EXERCISE DIRECTIONS :: Omit all pictures and give the records below again exactly as written.

RECORDED DATA ::
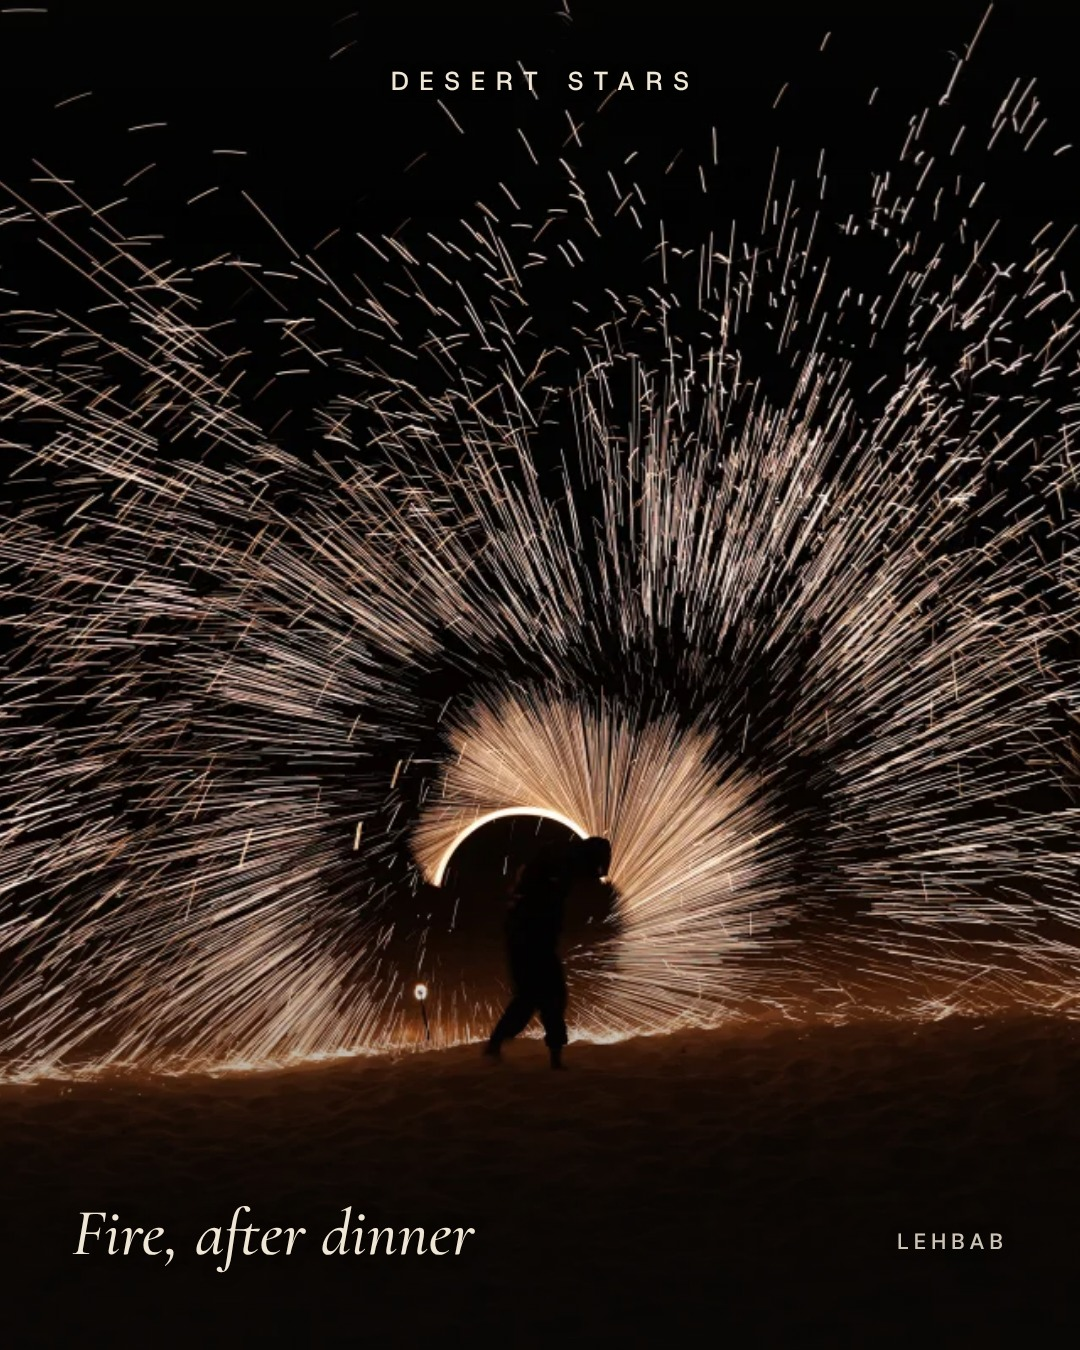
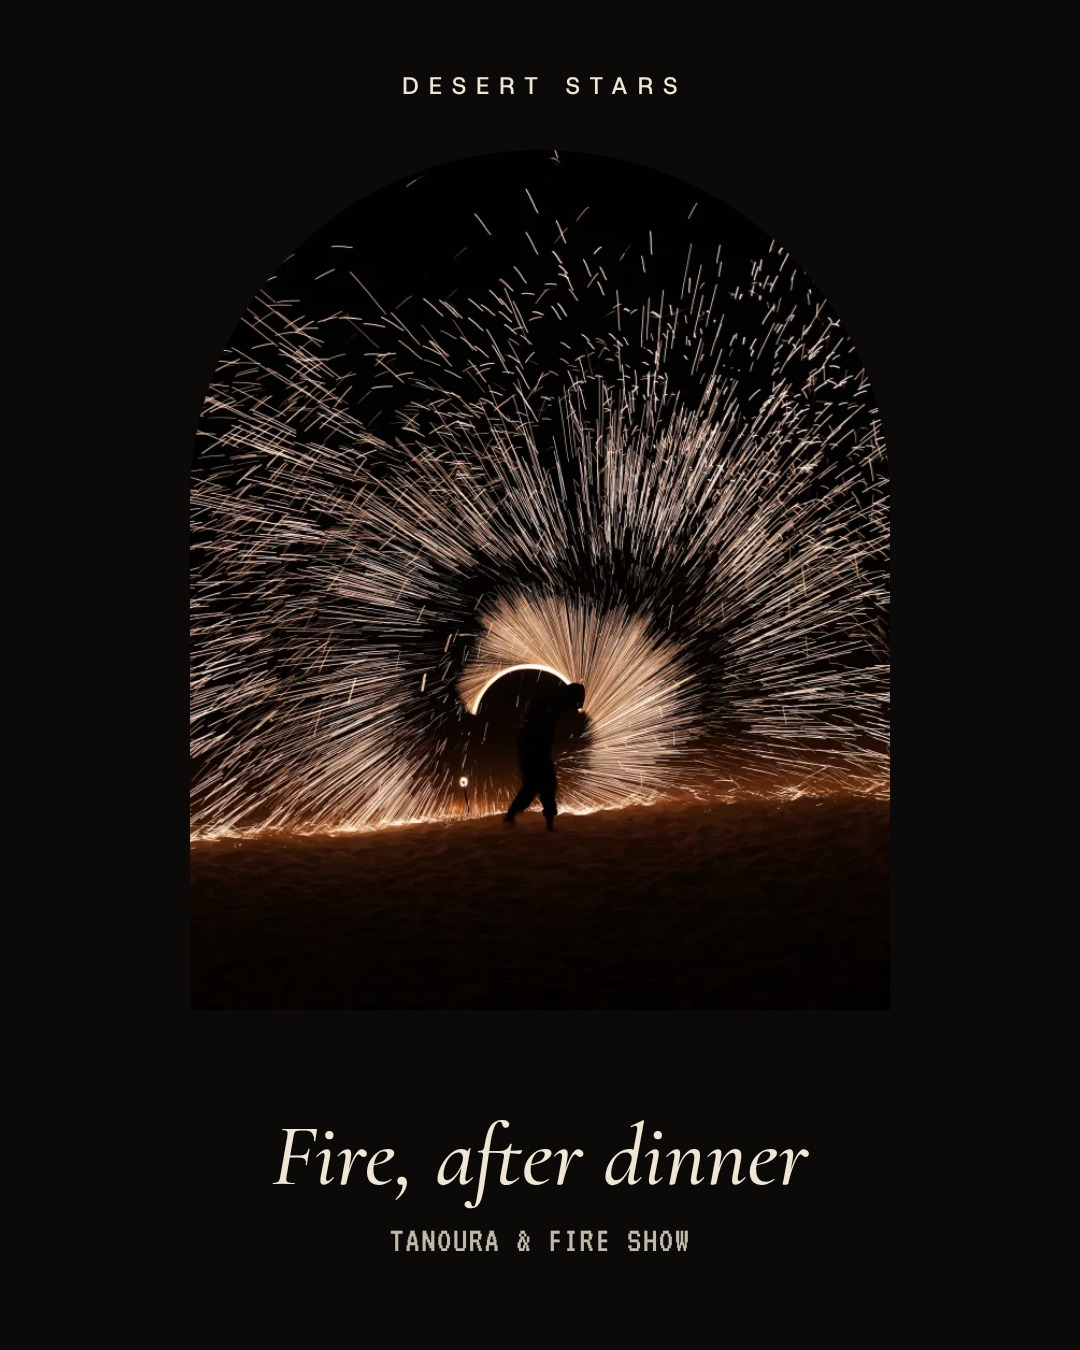
Instagram grid: distinct layout per post
Claude-Session: https://claude.ai/code/session_016tmrtv4VSJkVzpbkbBxgW5

diff --git a/marketing/instagram-launch/captions.md b/marketing/instagram-launch/captions.md
@@ -1,7 +1,7 @@
 # Desert Stars — Instagram 9-grid launch (photo set)
 
 Files: desert-stars-ig-01.jpg … desert-stars-ig-09.jpg (1080 × 1350, 4:5). Grid preview: grid-preview.jpg.
-Style: full-bleed photos only. Small "DESERT STARS" mark at the top, one short italic line and the place at the bottom.
+Style: photo-led, every post a different layout (giant word, framed photo, centred line, timeline, sand panel, stepped edge, italic title, arch window, vertical type).
 The profile grid shows the newest post top-left, so POST IN REVERSE: 09 first, then 08, 07 … 01 last.
 Rows read day → golden hour → night.
 
@@ -12,23 +12,23 @@ Photo credits: 01 (camels), 03 (sunset), 04 (dunes), 06 (camels resting) and 07 
 
 ---
 
-## 09 — Tanoura under the lights (post FIRST)
+## 09 — Tanoura (post FIRST)
 The Tanoura dancer turns under the camp lights, the last show of a Desert Stars evening.
 Evenings from AED 99 · link in bio
 
 ## 08 — Fire, after dinner
 When the grill goes quiet, the fire comes out. Tanoura and fire shows on the premium desert evening.
 
-## 07 — The camp after dark
+## 07 — After dark
 19:00. The lanterns come on. Arabic coffee and dates on arrival, henna and shisha in the majlis, and a live BBQ with vegetarian, vegan and halal dishes.
 
-## 06 — Saddled and waiting
+## 06 — Camel ride
 The camels are ready when you arrive. A camel ride is part of every Desert Stars desert safari.
 
-## 05 — Dunes at sunset
+## 05 — Red dunes
 Dune bashing in a 4x4 as the sand turns red, 30 to 40 minutes in the high dunes.
 
-## 04 — From your door to the dunes
+## 04 — 15:00 to 21:30
 Pick-up 15:00 from your door anywhere in Dubai. Home by 21:30.
 Free cancellation up to 24 hours before.
 
@@ -38,7 +38,7 @@ The moment the desert goes quiet. Sunset over the dunes of Lehbab.
 ## 02 — The falcon, up close
 Meet the falcon, the bird of the Emirates. A falcon photo stop is part of the premium desert evening.
 
-## 01 — Golden hour in Lehbab (post LAST)
+## 01 — Lehbab (post LAST)
 Camels at golden hour on the dunes of Lehbab.
 Desert Stars: desert safaris, dhow cruises and Emirates journeys from Dubai.
 Reserve on WhatsApp +971 52 829 1432 or through the link in bio. ✦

TASK SOLUTION ::
Instagram grid: distinct layout per post
Claude-Session: https://claude.ai/code/session_016tmrtv4VSJkVzpbkbBxgW5

diff --git a/marketing/instagram-launch/captions.md b/marketing/instagram-launch/captions.md
@@ -1,7 +1,7 @@
 # Desert Stars — Instagram 9-grid launch (photo set)
 
 Files: desert-stars-ig-01.jpg … desert-stars-ig-09.jpg (1080 × 1350, 4:5). Grid preview: grid-preview.jpg.
-Style: full-bleed photos only. Small "DESERT STARS" mark at the top, one short italic line and the place at the bottom.
+Style: photo-led, every post a different layout (giant word, framed photo, centred line, timeline, sand panel, stepped edge, italic title, arch window, vertical type).
 The profile grid shows the newest post top-left, so POST IN REVERSE: 09 first, then 08, 07 … 01 last.
 Rows read day → golden hour → night.
 
@@ -12,23 +12,23 @@ Photo credits: 01 (camels), 03 (sunset), 04 (dunes), 06 (camels resting) and 07 
 
 ---
 
-## 09 — Tanoura under the lights (post FIRST)
+## 09 — Tanoura (post FIRST)
 The Tanoura dancer turns under the camp lights, the last show of a Desert Stars evening.
 Evenings from AED 99 · link in bio
 
 ## 08 — Fire, after dinner
 When the grill goes quiet, the fire comes out. Tanoura and fire shows on the premium desert evening.
 
-## 07 — The camp after dark
+## 07 — After dark
 19:00. The lanterns come on. Arabic coffee and dates on arrival, henna and shisha in the majlis, and a live BBQ with vegetarian, vegan and halal dishes.
 
-## 06 — Saddled and waiting
+## 06 — Camel ride
 The camels are ready when you arrive. A camel ride is part of every Desert Stars desert safari.
 
-## 05 — Dunes at sunset
+## 05 — Red dunes
 Dune bashing in a 4x4 as the sand turns red, 30 to 40 minutes in the high dunes.
 
-## 04 — From your door to the dunes
+## 04 — 15:00 to 21:30
 Pick-up 15:00 from your door anywhere in Dubai. Home by 21:30.
 Free cancellation up to 24 hours before.
 
@@ -38,7 +38,7 @@ The moment the desert goes quiet. Sunset over the dunes of Lehbab.
 ## 02 — The falcon, up close
 Meet the falcon, the bird of the Emirates. A falcon photo stop is part of the premium desert evening.
 
-## 01 — Golden hour in Lehbab (post LAST)
+## 01 — Lehbab (post LAST)
 Camels at golden hour on the dunes of Lehbab.
 Desert Stars: desert safaris, dhow cruises and Emirates journeys from Dubai.
 Reserve on WhatsApp +971 52 829 1432 or through the link in bio. ✦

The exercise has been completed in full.